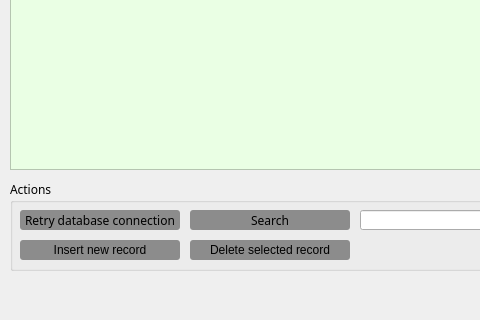
The window that mainWindow.ui (yallknows/system) describes before a commit, drawn with Qt 5; both pictures show x 0 to 480 and y 160 to 480 of the 720 by 480 pixel window.
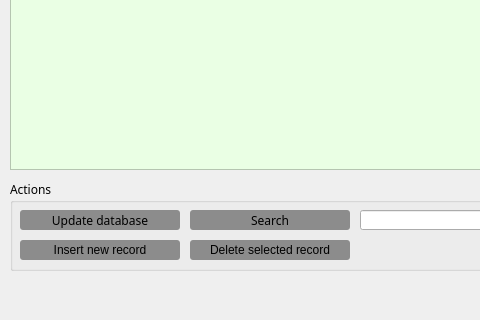
The same window after the commit. Icons and pictures are not drawn.

The edit to the form file:
```diff
--- a/mainWindow.ui
+++ b/mainWindow.ui
@@ -63,13 +63,13 @@
 	background-color:rgb(234, 255, 228);
 }
 
-#pushButton_retry_database_connection
+#pushButton_update_database
 {
 	border-radius:3px;
 	background-color:rgb(140, 140, 140);
 }
 
-#pushButton_retry_database_connection:hover
+#pushButton_update_database:hover
 {
 	background-color:rgb(30, 170, 145);
 }
@@ -199,7 +199,7 @@
     <property name="title">
      <string>Actions</string>
     </property>
-    <widget class="QPushButton" name="pushButton_retry_database_connection">
+    <widget class="QPushButton" name="pushButton_update_database">
      <property name="geometry">
       <rect>
        <x>10</x>
@@ -214,7 +214,7 @@
       </font>
      </property>
      <property name="text">
-      <string>Retry database connection</string>
+      <string>Update database</string>
      </property>
     </widget>
     <widget class="QPushButton" name="pushButton_search">
```
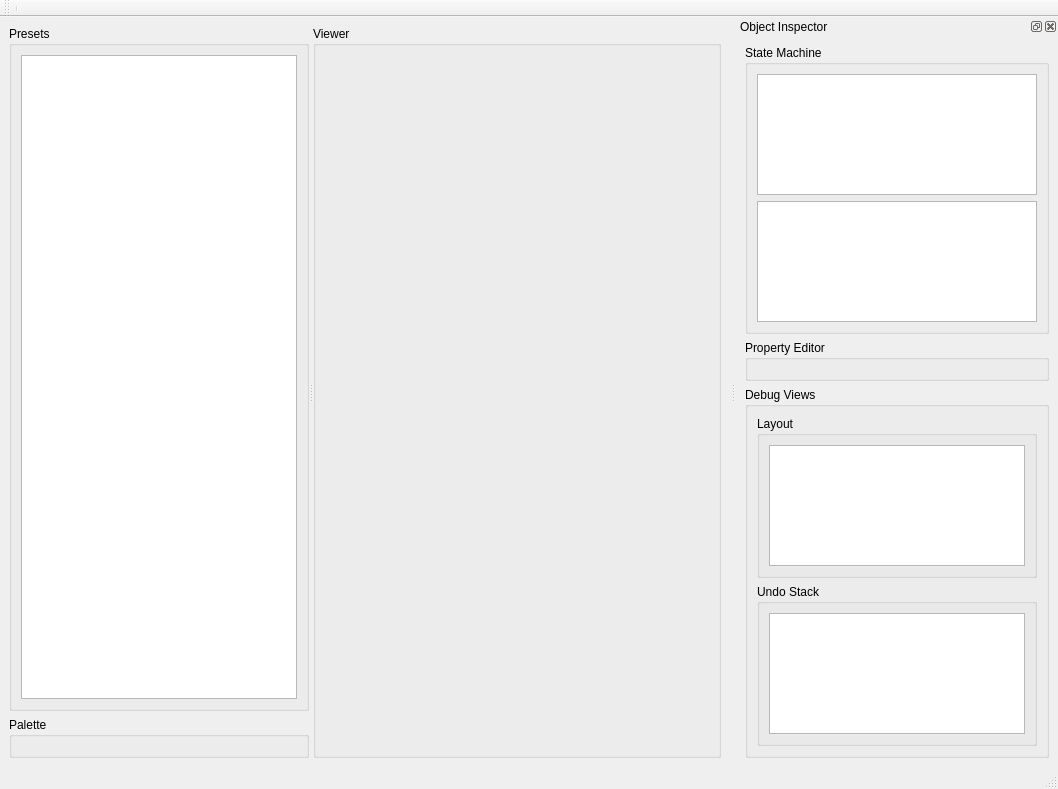
This is src/app/mainwindow.ui in KDAB/KDStateMachineEditor as Qt 5 draws it before an edit. The edited form follows.
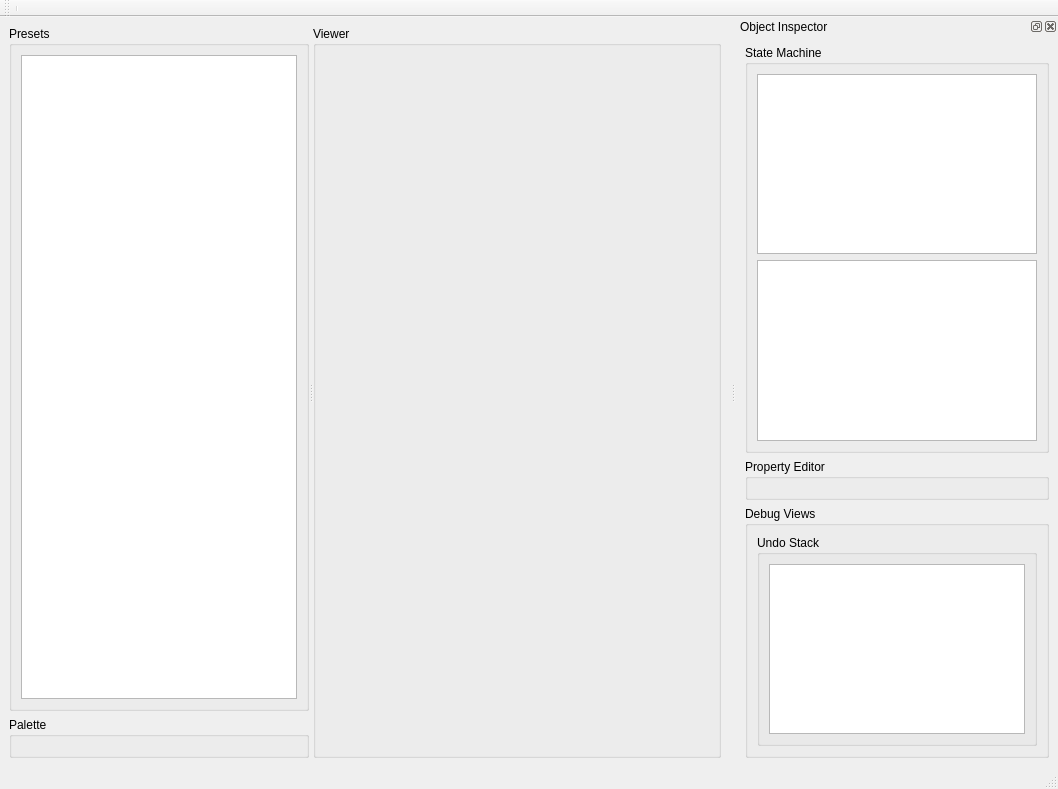
This is the edited form. Custom widgets are drawn as their Qt base class.

Commit message:
Merge LayoutItem into Element
Also contain another important change:
Introduces QuickRecursiveInstatiator, a Repeater-like class for
instantiating QObjects out of a tree-like QAIM

The edit to the form file:
```diff
--- a/src/app/mainwindow.ui
+++ b/src/app/mainwindow.ui
@@ -121,25 +121,6 @@
         <string>Debug Views</string>
        </property>
        <layout class="QVBoxLayout" name="verticalLayout_2">
-        <item>
-         <widget class="QGroupBox" name="groupBox_5">
-          <property name="title">
-           <string>Layout</string>
-          </property>
-          <layout class="QVBoxLayout" name="verticalLayout_8">
-           <item>
-            <widget class="QTreeView" name="layoutInformationView">
-             <property name="rootIsDecorated">
-              <bool>true</bool>
-             </property>
-             <property name="sortingEnabled">
-              <bool>true</bool>
-             </property>
-            </widget>
-           </item>
-          </layout>
-         </widget>
-        </item>
         <item>
          <widget class="QGroupBox" name="groupBox">
           <property name="title">
```
Left out of the diff: 2 changed lines with no effect on the pictures. The commit also changes 63 other files.
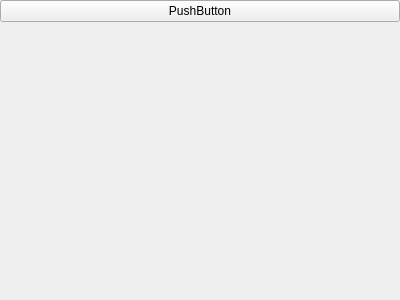
HowCanidothis/DevLib, file WidgetsModule/Widgets/Layouts/widgetsgroupboxlayout.ui: the form before one commit.
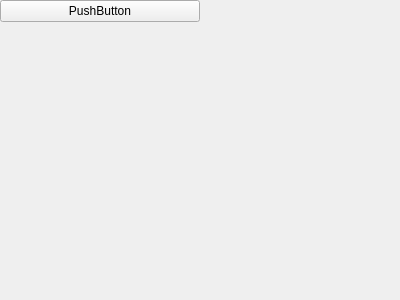
The form after the commit.

Commit message: QWidget -> QFrame

```diff
--- a/WidgetsModule/Widgets/Layouts/widgetsgroupboxlayout.ui
+++ b/WidgetsModule/Widgets/Layouts/widgetsgroupboxlayout.ui
@@ -1,7 +1,7 @@
 <?xml version="1.0" encoding="UTF-8"?>
 <ui version="4.0">
  <class>WidgetsGroupBoxLayout</class>
- <widget class="QWidget" name="WidgetsGroupBoxLayout">
+ <widget class="QFrame" name="WidgetsGroupBoxLayout">
   <property name="geometry">
    <rect>
     <x>0</x>
@@ -17,6 +17,9 @@
    <property name="spacing">
     <number>0</number>
    </property>
+   <property name="sizeConstraint">
+    <enum>QLayout::SetDefaultConstraint</enum>
+   </property>
    <property name="leftMargin">
     <number>0</number>
    </property>
@@ -30,14 +33,35 @@
     <number>0</number>
    </property>
    <item>
-    <widget class="QPushButton" name="pushButton">
-     <property name="text">
-      <string>PushButton</string>
+    <layout class="QHBoxLayout" name="horizontalLayout">
+     <property name="spacing">
+      <number>0</number>
      </property>
-    </widget>
+     <item>
+      <widget class="QPushButton" name="groupBar">
+       <property name="text">
+        <string>PushButton</string>
+       </property>
+      </widget>
+     </item>
+     <item>
+      <widget class="QLabel" name="groupIcon">
+       <property name="text">
+        <string/>
+       </property>
+      </widget>
+     </item>
+    </layout>
    </item>
    <item>
-    <widget class="QWidget" name="widget" native="true"/>
+    <widget class="QWidget" name="widget" native="true">
+     <property name="sizePolicy">
+      <sizepolicy hsizetype="Preferred" vsizetype="Expanding">
+       <horstretch>0</horstretch>
+       <verstretch>0</verstretch>
+      </sizepolicy>
+     </property>
+    </widget>
    </item>
   </layout>
  </widget>
```
The commit also changes 14 other files.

• _ASSIGNMENT_
For every line above that includes the string "QWidget", copy the line.

• _RESPONSE TO THIS TASK_
Commit message: QWidget -> QFrame
- <widget class="QWidget" name="WidgetsGroupBoxLayout">
-    <widget class="QWidget" name="widget" native="true"/>
+    <widget class="QWidget" name="widget" native="true">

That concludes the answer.